For each line of the listing that holds "data", show the full line.
***
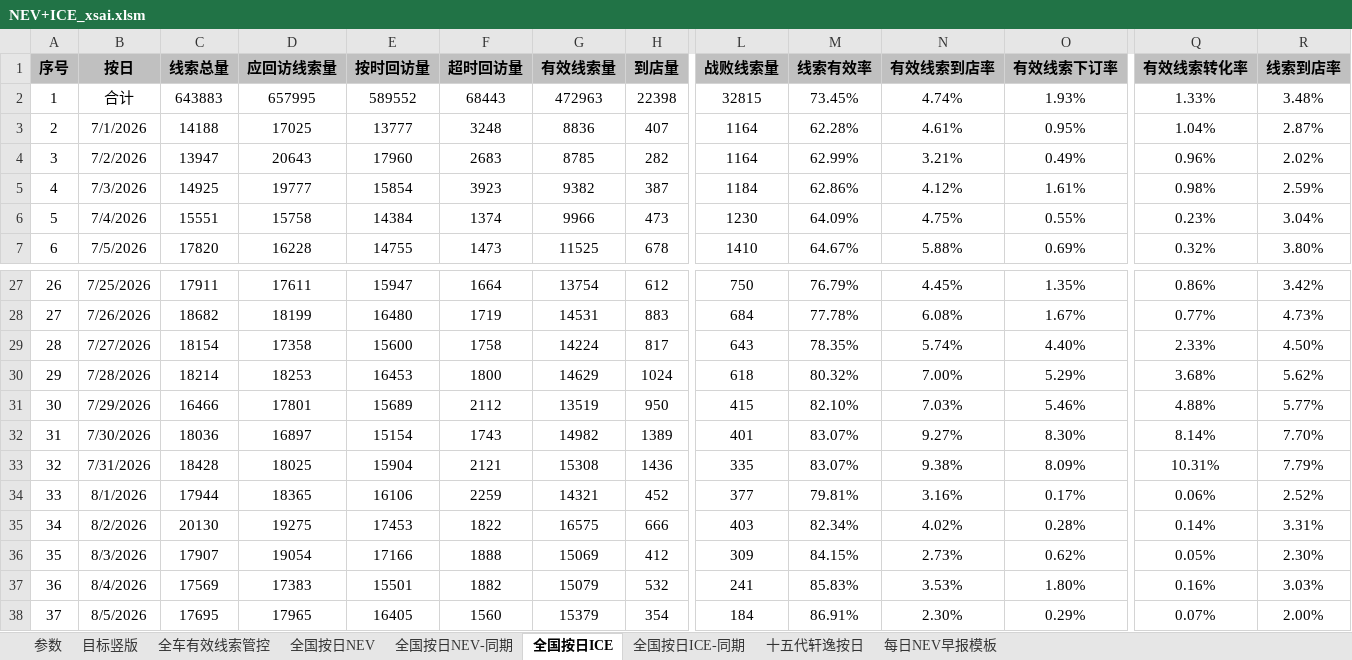
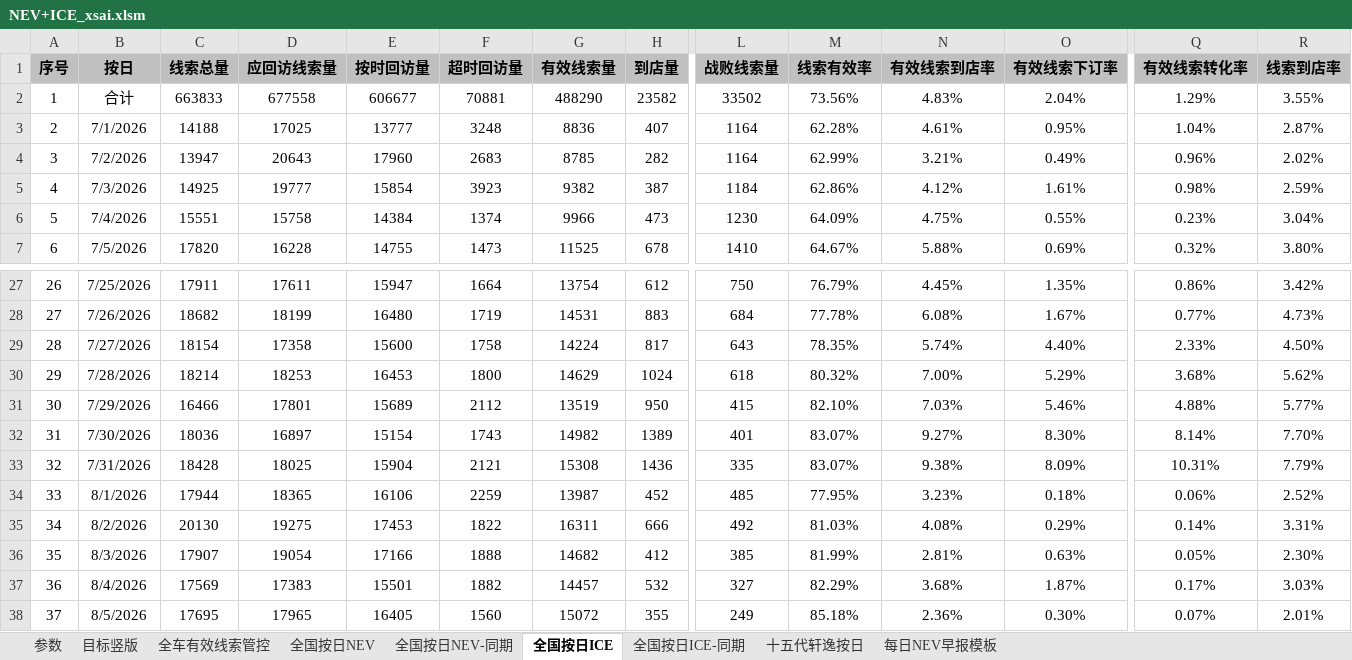
Before and after one commit to Django604/AI_Digest, an Excel workbook: data/source/NEV+ICE_xsai.xlsm, sheet 全国按日ICE, drawn as a sheet; only a part is shown, gaps mark what is left out; values as stored, in another font and other column widths than the file's, no borders; the diff covers the shown part only; the diff names each change by its address in the sheet, - before the commit and + after, or states it on an @@ line.

```diff
--- a/data/source/NEV+ICE_xsai.xlsm (sheet 全国按日ICE)
+++ b/data/source/NEV+ICE_xsai.xlsm (sheet 全国按日ICE)
-C2 (线索总量): 643883
+C2 (线索总量): 663833
-D2 (应回访线索量): 657995
+D2 (应回访线索量): 677558
-E2 (按时回访量): 589552
+E2 (按时回访量): 606677
-F2 (超时回访量): 68443
+F2 (超时回访量): 70881
-G2 (有效线索量): 472963
+G2 (有效线索量): 488290
-H2 (到店量): 22398
+H2 (到店量): 23582
-L2 (战败线索量): 32815
+L2 (战败线索量): 33502
-M2 (线索有效率): 73.45%
+M2 (线索有效率): 73.56%
-N2 (有效线索到店率): 4.74%
+N2 (有效线索到店率): 4.83%
-O2 (有效线索下订率): 1.93%
+O2 (有效线索下订率): 2.04%
-Q2 (有效线索转化率): 1.33%
+Q2 (有效线索转化率): 1.29%
-R2 (线索到店率): 3.48%
+R2 (线索到店率): 3.55%
-G34 (有效线索量): 14321
+G34 (有效线索量): 13987
-L34 (战败线索量): 377
+L34 (战败线索量): 485
-M34 (线索有效率): 79.81%
+M34 (线索有效率): 77.95%
-N34 (有效线索到店率): 3.16%
+N34 (有效线索到店率): 3.23%
-O34 (有效线索下订率): 0.17%
+O34 (有效线索下订率): 0.18%
-G35 (有效线索量): 16575
+G35 (有效线索量): 16311
-L35 (战败线索量): 403
+L35 (战败线索量): 492
-M35 (线索有效率): 82.34%
+M35 (线索有效率): 81.03%
-N35 (有效线索到店率): 4.02%
+N35 (有效线索到店率): 4.08%
-O35 (有效线索下订率): 0.28%
+O35 (有效线索下订率): 0.29%
-G36 (有效线索量): 15069
+G36 (有效线索量): 14682
-L36 (战败线索量): 309
+L36 (战败线索量): 385
-M36 (线索有效率): 84.15%
+M36 (线索有效率): 81.99%
-N36 (有效线索到店率): 2.73%
+N36 (有效线索到店率): 2.81%
-O36 (有效线索下订率): 0.62%
+O36 (有效线索下订率): 0.63%
-G37 (有效线索量): 15079
+G37 (有效线索量): 14457
-L37 (战败线索量): 241
+L37 (战败线索量): 327
-M37 (线索有效率): 85.83%
+M37 (线索有效率): 82.29%
-N37 (有效线索到店率): 3.53%
+N37 (有效线索到店率): 3.68%
-O37 (有效线索下订率): 1.80%
+O37 (有效线索下订率): 1.87%
-Q37 (有效线索转化率): 0.16%
+Q37 (有效线索转化率): 0.17%
-G38 (有效线索量): 15379
+G38 (有效线索量): 15072
-H38 (到店量): 354
+H38 (到店量): 355
-L38 (战败线索量): 184
+L38 (战败线索量): 249
-M38 (线索有效率): 86.91%
+M38 (线索有效率): 85.18%
-N38 (有效线索到店率): 2.30%
+N38 (有效线索到店率): 2.36%
-O38 (有效线索下订率): 0.29%
+O38 (有效线索下订率): 0.30%
-R38 (线索到店率): 2.00%
+R38 (线索到店率): 2.01%
```
Also changed, not shown: 1 added row and 22 edited cells elsewhere in this sheet, sheet 全国按日NEV, sheet 全国按日NEV-同期, sheet 全国按日ICE-同期, data/source/NEV+ICE_ldai.xlsm, 5 other files.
***
» **Your solution**
Before and after one commit to Django604/AI_Digest, an Excel workbook: data/source/NEV+ICE_xsai.xlsm, sheet 全国按日ICE, drawn as a sheet; only a part is shown, gaps mark what is left out; values as stored, in another font and other column widths than the file's, no borders; the diff covers the shown part only; the diff names each change by its address in the sheet, - before the commit and + after, or states it on an @@ line.
--- a/data/source/NEV+ICE_xsai.xlsm (sheet 全国按日ICE)
+++ b/data/source/NEV+ICE_xsai.xlsm (sheet 全国按日ICE)
Also changed, not shown: 1 added row and 22 edited cells elsewhere in this sheet, sheet 全国按日NEV, sheet 全国按日NEV-同期, sheet 全国按日ICE-同期, data/source/NEV+ICE_ldai.xlsm, 5 other files.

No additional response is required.